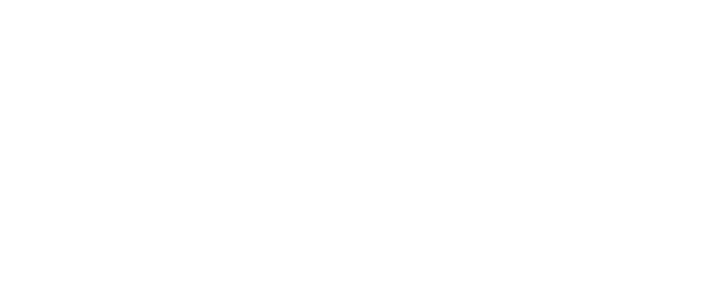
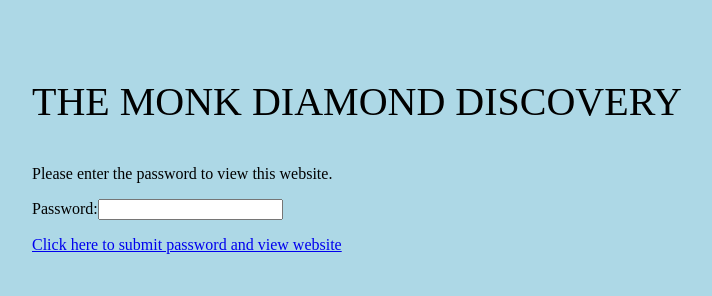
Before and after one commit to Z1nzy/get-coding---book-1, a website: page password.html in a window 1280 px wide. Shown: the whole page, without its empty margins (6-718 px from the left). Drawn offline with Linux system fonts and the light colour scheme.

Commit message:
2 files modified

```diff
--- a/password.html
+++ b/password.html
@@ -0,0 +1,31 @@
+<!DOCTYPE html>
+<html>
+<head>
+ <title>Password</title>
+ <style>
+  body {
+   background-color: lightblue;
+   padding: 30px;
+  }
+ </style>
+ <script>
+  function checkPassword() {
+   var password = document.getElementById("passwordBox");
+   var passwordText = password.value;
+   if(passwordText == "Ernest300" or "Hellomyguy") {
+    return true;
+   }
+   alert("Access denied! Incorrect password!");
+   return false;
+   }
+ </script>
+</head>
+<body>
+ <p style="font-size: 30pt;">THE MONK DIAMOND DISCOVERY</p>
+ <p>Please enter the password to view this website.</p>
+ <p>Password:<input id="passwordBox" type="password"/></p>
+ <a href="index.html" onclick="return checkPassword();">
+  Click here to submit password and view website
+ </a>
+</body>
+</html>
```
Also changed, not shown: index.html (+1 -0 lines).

...

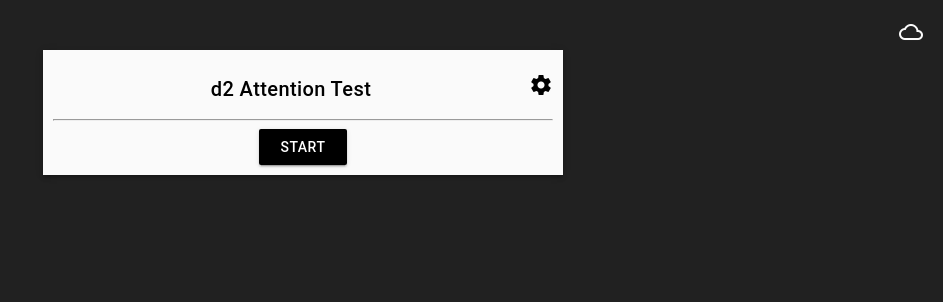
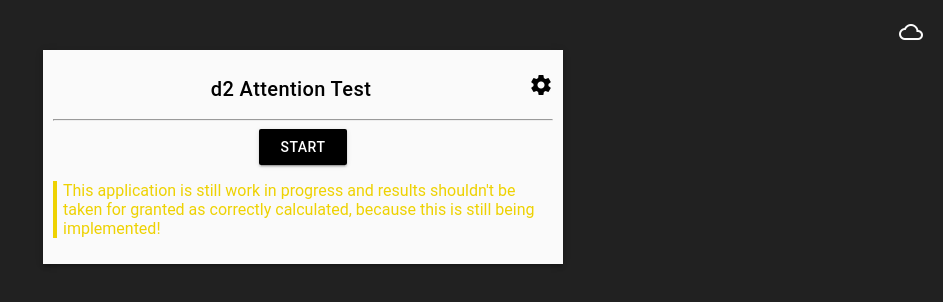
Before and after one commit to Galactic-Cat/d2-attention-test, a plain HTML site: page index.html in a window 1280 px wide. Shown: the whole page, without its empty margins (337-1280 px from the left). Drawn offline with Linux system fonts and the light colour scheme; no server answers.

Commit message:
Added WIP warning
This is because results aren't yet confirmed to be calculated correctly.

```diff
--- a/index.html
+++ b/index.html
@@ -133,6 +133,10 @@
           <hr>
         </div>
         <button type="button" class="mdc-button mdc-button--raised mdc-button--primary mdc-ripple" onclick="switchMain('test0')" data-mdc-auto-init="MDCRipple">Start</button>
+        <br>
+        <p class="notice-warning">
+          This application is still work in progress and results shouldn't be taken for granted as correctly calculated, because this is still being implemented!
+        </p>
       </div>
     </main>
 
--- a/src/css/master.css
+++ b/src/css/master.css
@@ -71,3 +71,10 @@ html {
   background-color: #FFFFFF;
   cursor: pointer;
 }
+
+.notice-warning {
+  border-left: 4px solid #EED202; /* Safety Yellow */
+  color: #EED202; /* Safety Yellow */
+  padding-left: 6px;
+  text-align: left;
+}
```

---

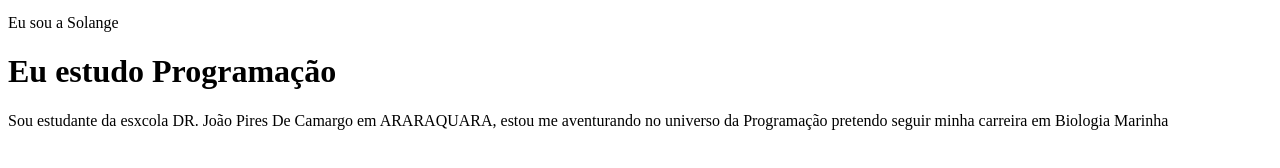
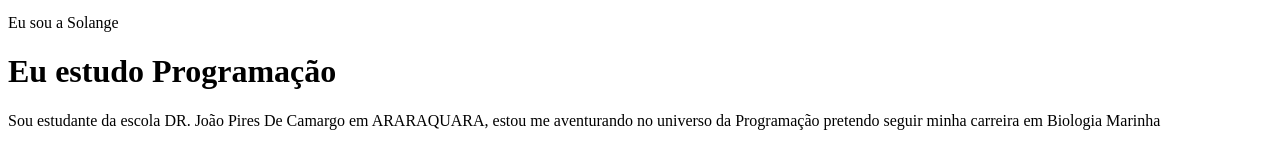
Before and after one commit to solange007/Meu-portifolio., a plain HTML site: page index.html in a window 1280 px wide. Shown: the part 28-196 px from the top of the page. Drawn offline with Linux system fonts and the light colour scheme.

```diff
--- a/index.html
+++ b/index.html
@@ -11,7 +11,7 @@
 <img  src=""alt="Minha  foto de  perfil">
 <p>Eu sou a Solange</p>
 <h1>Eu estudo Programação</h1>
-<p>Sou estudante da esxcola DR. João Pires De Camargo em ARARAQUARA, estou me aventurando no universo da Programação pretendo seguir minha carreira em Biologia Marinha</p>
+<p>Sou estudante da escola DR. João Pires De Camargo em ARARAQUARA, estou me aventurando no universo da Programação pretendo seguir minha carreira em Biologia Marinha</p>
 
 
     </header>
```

◆ **Task description**
Among the entries above, which lines include "index"? List them all.

◆ **Solution to this task**
+ <a href="index.html" onclick="return checkPassword();">
Also changed, not shown: index.html (+1 -0 lines).
Before and after one commit to Galactic-Cat/d2-attention-test, a plain HTML site: page index.html in a window 1280 px wide. Shown: the whole page, without its empty margins (337-1280 px from the left). Drawn offline with Linux system fonts and the light colour scheme; no server answers.
--- a/index.html
+++ b/index.html
Before and after one commit to solange007/Meu-portifolio., a plain HTML site: page index.html in a window 1280 px wide. Shown: the part 28-196 px from the top of the page. Drawn offline with Linux system fonts and the light colour scheme.
--- a/index.html
+++ b/index.html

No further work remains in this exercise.